Back on Saint Patrick's Day, I got a bit cheeky and wrote about Creole Cuisine instead of jumping onto the Irish bandwagon. Today I figured I would cover the other cuisine that is a staple of Louisiana, Cajun. Now while Creole is a hodgepodge of different backgrounds, Cajuns hail from their Canadian ancestors, the Acadians.
So, what is the big difference between Creole and Cajun cuisines? Not much really, but the rule of thumb is: if it has tomatoes in it, it's Creole, no tomatoes, it's Cajun. However, that point is still debated today, even amongst the fine folk of Louisiana, and it's an argument I have no intention of getting involved in. I just know the cuisines are good and that is all that matters to me and my taste buds.
I was introduced to Cajun Cuisine by a former neighbor of mine, David Prudhomme, who happens to be a nephew of the famous chef, Paul Prudhomme. David, and his wife Sharon, own The Lost Cajun Kitchen located in Columbia, PA. This is where I first tried a dish that I never thought I would ever have, alligator. Alligator, if cooked properly, is tender, and I believe it tastes like shrimp. If you're ever in Lancaster County, PA, take the time to go to the Prudhomme's restaurant and judge for yourself.
Here's my take on a Cajun dish, Etouffee, which means "smothered.

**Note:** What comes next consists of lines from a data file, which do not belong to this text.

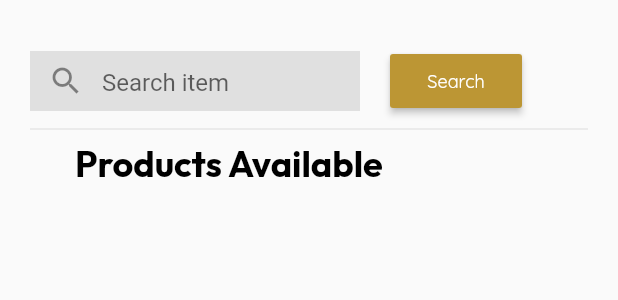
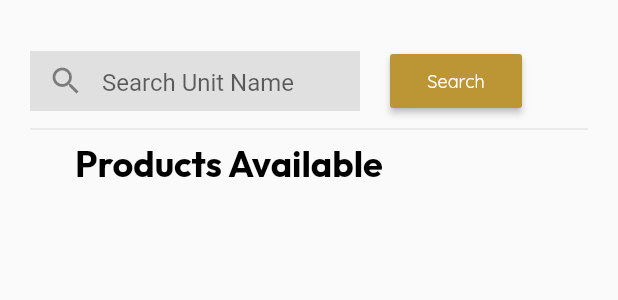
Before and after one commit to Lans12345/tracking_system, a Flutter app: the ItemsTab widget shown alone on an empty page, opened directly, on a phone screen of 412 x 824 dp. Shown: the top 300 px of the screen. Run offline on Flutter 3.47's test engine with Material 2 defaults, Android fonts, the phone set to English and light mode, and no system bars; our stand-ins replace cloud_firestore, easy_sidemenu, firebase_core; missing offline and left inert: firedart; accounts and stored records are empty.

```diff
--- a/lib/screens/tabs/items_tab.dart
+++ b/lib/screens/tabs/items_tab.dart
@@ -33,7 +33,7 @@ class _ItemsTabState extends State<ItemsTab> {
                       });
                     }),
                     decoration: InputDecoration(
-                        hintText: 'Search item',
+                        hintText: 'Search Unit Name',
                         prefixIcon: const Icon(Icons.search),
                         fillColor: Colors.grey[300],
                         filled: true,
```
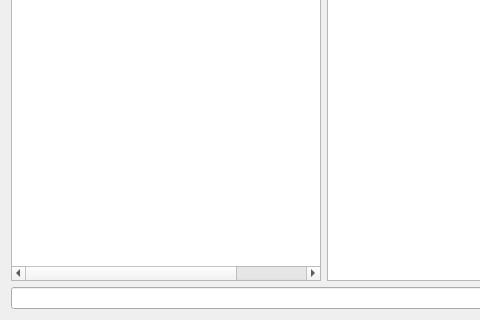
First picture: the form in dialogdevicemsg.ui, repository IvanTsantsarov/herdmind-simulator, before the edit; both pictures show x 0 to 480 and y 214 to 534 of the 647 by 534 pixel window.
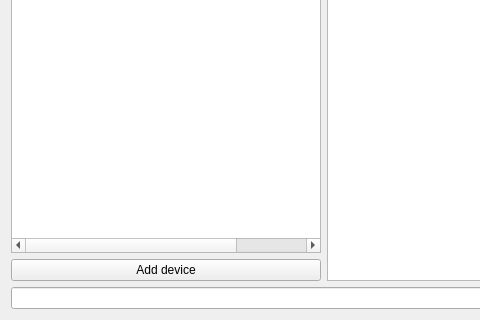
Second picture: the form after the edit. Icons and pictures are not drawn.

Commit message: Register device in Chirpstack dialog added. Not implemented.

```diff
--- a/dialogdevicemsg.ui
+++ b/dialogdevicemsg.ui
@@ -20,6 +20,8 @@
    <item>
     <layout class="QHBoxLayout" name="horizontalLayout">
      <item>
+      <layout class="QVBoxLayout" name="verticalLayout_7">
+       <item>
       <widget class="QTableWidget" name="tableDevices">
        <property name="editTriggers">
         <set>QAbstractItemView::EditTrigger::NoEditTriggers</set>
@@ -38,6 +40,35 @@
        <column/>
        <column/>
       </widget>
+       </item>
+       <item>
+        <layout class="QHBoxLayout" name="horizontalLayout_3">
+         <item>
+          <widget class="QPushButton" name="btnAddDevice">
+           <property name="toolTip">
+            <string>Add new device dialog</string>
+           </property>
+           <property name="text">
+            <string>Add device</string>
+           </property>
+           <property name="icon">
+            <iconset>
+             <normaloff>res/add.svg</normaloff>res/add.svg</iconset>
+           </property>
+           <property name="iconSize">
+            <size>
+             <width>32</width>
+             <height>32</height>
+            </size>
+           </property>
+           <property name="autoDefault">
+            <bool>false</bool>
+           </property>
+          </widget>
+         </item>
+        </layout>
+       </item>
+      </layout>
      </item>
      <item>
       <layout class="QVBoxLayout" name="verticalLayout_3">
```
Lines whose indentation alone changed are shown as unchanged. The commit also changes 14 other files.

Normally is it made with crawfish, but they are no where to be found in my area, so I used shrimp instead.
(A Cajun dish normally done with crawfish, but works well with shrimp, scallops, langoustines or lobster; only one type of shellfish or scallops should be used for this dish.)
8 Tbsp butter
½ cup each diced green bell pepper and onion
¼ cup diced green onions, including tops
5 Tbsp flour
1 Tbsp paprika
1/8 tsp ground cayenne pepper (add more if more heat desired)
¼ tsp each salt, ground black pepper, dried oregano and thyme
2 cups hot water
2 Tbsp chopped parsley
2 Tbsp minced garlic
1 lb of shellfish (peeled and deveined) or scallops (foot removed)
Melt butter, over medium-high heat, in a large skillet; sauté bell pepper and onions until peppers are soft and onions translucent, about 10 minutes.
While vegetables are sautéing, in a small bowl mix together flour, paprika, cayenne, salt, black pepper, oregano and thyme. Stir this mixture into the skillet and continue to stir as it bubbles to keep from clumping or burning.
Add one cup of water and mix thoroughly; repeat with 2nd cup of water. Stir in parsley and garlic; bring to boil. Reduce heat to low, add in seafood, cover and let cook for 7-10 minutes, depending on seafood used.
Serve over rice.
Makes 4 servings.